As an author, I recently decided it’s high time I started adding book recommendations to my blog. As my blog has a travel slant, I thought I’d include books that fall into the ‘holiday read’ category. My latest recommendation is Fearne Cotton, Happy.
What makes it a good holiday read?
For me, Happy gave me the tools to relax. This book details Fearne Cotton’s own journey to happiness and adds practical tips on how to achieve happiness for yourself. She also speaks to a number of her celebrity friends, including Craig David & Harry Judd, to discuss their ups and downs.
If you’re working hard, it’s likely the first few days of your holiday will be your time to unwind. It sometimes takes a few days to totally switch off. This book gives you the tools to reach that much-needed point of relaxation a little faster. It even includes a guided visualisation.
This isn’t a sitting at the pool read, though. The book is 18.5 x 23cm. So it’s bigger than your average book. Aside from the size, many of the pages require you to draw or write your thoughts and feelings. I see this as more of a before bed or spa-day book.
It is available on Kindle and through Audible, but I think by not having the hard copy version of the book, you’ll miss out on some of the best interactive features.
Is it for me?

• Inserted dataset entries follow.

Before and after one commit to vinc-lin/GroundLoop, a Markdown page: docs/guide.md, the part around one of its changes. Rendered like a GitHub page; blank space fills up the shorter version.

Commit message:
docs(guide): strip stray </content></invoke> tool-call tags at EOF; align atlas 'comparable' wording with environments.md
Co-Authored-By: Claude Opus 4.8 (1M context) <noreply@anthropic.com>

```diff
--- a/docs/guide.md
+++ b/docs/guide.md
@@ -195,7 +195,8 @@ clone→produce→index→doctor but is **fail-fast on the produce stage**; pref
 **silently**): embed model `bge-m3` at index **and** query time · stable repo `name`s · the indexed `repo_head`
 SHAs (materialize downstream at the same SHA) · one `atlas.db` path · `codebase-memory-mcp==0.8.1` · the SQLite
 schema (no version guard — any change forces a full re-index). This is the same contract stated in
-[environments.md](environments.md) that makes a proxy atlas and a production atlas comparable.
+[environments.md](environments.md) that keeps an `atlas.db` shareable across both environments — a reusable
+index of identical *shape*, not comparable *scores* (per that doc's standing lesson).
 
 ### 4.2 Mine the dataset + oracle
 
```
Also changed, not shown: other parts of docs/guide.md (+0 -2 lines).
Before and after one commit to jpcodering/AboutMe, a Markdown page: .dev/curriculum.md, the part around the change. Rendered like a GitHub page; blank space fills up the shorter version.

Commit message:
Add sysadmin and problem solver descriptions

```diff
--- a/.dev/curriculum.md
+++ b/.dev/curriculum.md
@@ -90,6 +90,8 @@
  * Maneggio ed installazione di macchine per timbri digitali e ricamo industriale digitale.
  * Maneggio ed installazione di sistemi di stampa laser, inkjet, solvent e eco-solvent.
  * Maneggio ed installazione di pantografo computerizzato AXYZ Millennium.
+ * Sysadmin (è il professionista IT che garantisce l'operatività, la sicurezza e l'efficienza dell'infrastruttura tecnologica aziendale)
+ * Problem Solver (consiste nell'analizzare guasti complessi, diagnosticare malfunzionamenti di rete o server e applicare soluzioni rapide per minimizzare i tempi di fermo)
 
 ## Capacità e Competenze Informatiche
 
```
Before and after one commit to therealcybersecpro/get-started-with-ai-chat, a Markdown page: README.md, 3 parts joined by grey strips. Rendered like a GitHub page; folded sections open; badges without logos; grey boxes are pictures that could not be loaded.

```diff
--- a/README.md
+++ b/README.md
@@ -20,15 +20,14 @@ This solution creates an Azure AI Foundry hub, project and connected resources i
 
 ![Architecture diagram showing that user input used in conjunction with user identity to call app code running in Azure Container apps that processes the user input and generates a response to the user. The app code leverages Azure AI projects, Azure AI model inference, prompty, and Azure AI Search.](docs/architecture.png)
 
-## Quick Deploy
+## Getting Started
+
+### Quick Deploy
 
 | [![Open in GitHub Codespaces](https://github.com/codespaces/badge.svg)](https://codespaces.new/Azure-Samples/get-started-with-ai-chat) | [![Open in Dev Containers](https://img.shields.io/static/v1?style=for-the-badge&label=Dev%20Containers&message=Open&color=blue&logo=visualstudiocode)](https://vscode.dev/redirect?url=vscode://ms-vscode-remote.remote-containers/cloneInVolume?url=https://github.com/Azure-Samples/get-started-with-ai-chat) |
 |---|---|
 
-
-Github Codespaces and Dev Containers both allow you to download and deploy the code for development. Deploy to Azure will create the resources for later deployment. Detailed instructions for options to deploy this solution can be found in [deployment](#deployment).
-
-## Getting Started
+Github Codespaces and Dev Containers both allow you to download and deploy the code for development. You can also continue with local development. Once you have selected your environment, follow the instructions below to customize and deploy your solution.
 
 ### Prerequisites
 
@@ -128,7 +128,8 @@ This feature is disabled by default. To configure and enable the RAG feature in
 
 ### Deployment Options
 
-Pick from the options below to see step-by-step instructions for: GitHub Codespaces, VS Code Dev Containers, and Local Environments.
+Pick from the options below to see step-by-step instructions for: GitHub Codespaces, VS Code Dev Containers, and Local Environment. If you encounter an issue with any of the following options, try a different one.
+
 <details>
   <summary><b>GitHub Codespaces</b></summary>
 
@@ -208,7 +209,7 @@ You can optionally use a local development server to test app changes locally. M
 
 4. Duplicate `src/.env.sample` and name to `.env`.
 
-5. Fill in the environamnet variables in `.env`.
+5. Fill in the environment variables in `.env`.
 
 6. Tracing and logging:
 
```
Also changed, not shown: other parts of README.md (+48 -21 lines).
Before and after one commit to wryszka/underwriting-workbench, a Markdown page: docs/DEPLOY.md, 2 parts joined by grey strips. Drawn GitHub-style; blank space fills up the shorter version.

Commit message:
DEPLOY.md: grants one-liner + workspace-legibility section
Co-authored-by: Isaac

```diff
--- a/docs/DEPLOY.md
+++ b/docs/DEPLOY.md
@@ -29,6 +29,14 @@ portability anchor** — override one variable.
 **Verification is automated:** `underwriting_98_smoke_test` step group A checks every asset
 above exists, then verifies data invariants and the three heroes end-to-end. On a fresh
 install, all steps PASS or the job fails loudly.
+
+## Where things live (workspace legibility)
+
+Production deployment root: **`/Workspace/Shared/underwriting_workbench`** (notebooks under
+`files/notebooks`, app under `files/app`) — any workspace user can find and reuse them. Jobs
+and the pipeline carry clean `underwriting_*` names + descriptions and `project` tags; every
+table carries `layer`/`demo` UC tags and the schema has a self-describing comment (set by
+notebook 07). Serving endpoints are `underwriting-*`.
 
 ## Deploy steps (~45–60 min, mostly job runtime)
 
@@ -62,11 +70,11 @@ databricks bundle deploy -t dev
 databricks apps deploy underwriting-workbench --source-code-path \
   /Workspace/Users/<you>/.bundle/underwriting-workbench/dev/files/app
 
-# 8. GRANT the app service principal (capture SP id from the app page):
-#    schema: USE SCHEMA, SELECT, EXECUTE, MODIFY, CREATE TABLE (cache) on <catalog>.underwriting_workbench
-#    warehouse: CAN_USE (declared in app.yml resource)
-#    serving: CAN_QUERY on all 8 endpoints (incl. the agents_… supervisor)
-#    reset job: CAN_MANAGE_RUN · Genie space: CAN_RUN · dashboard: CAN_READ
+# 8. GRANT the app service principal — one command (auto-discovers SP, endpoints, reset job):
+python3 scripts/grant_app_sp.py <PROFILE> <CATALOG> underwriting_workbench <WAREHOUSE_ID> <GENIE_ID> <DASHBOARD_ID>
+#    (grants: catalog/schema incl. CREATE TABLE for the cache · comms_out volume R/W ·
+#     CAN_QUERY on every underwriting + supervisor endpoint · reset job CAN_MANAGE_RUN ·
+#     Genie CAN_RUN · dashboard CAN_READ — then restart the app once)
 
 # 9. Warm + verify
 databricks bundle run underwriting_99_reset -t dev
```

When it comes to meditation and mindfulness, people fall into two categories; the lovers and the haters. I’m a lover, but I know plenty of haters, so I can also appreciate where they’re coming from.
The book goes into detail about a certain lifestyle that appeals to me. The lifestyle is one that includes healthy eating (but not starving yourself & never allowing yourself another treat again), it’s one that encourages you to look after your body and your mind as if they were one entity, rather than two entirely separate ones. Fearne Cotton shares her experiences of this lifestyle – and as somebody who also subscribes to this way of living, I can wholeheartedly recommend it. I don’t think you need to follow Fearne Cotton as a celebrity to get a large amount of satisfaction out of it, either.
If you don’t believe in fuelling your body correctly, meditation or looking after your wellbeing, this book probably isn’t for you. It sounds silly – and certainly most people reading my blog will be thinking ‘who doesn’t want to look after themselves?’ but there are a lot of people out there who are just quite content. They don’t think about what they eat and probably don’t feel overwhelmed all that often. This book isn’t for those people.
What will I get out of it?
This has given me a lot of clarity. It has given me permission to think things that, up until now, I thought I was the only person who thought about them. I don’t overly like clubbing anymore. I loved it when I was younger, but now; not so much. Above all else this book has made me realise that I don’t have to do these things. I don’t have to do anything I don’t want to do, within reason. Especially not if it’s making me miserable.
It helps you to let go of worries and also let go of this sense of perfect that social media projects onto us. It talks in length about social media and how it only captures a snapshot of people’s lives. Social media comparison is never something I have fallen victim to, thank goodness. However, I know a lot of people have, so I hope this will help you.
Please send me over any book recommendations you have. I’d love to read them. My overall goal is to create some sort of online book club. I haven’t quite figured out the logistics of this one, yet, but as soon as I do, I’ll let you know!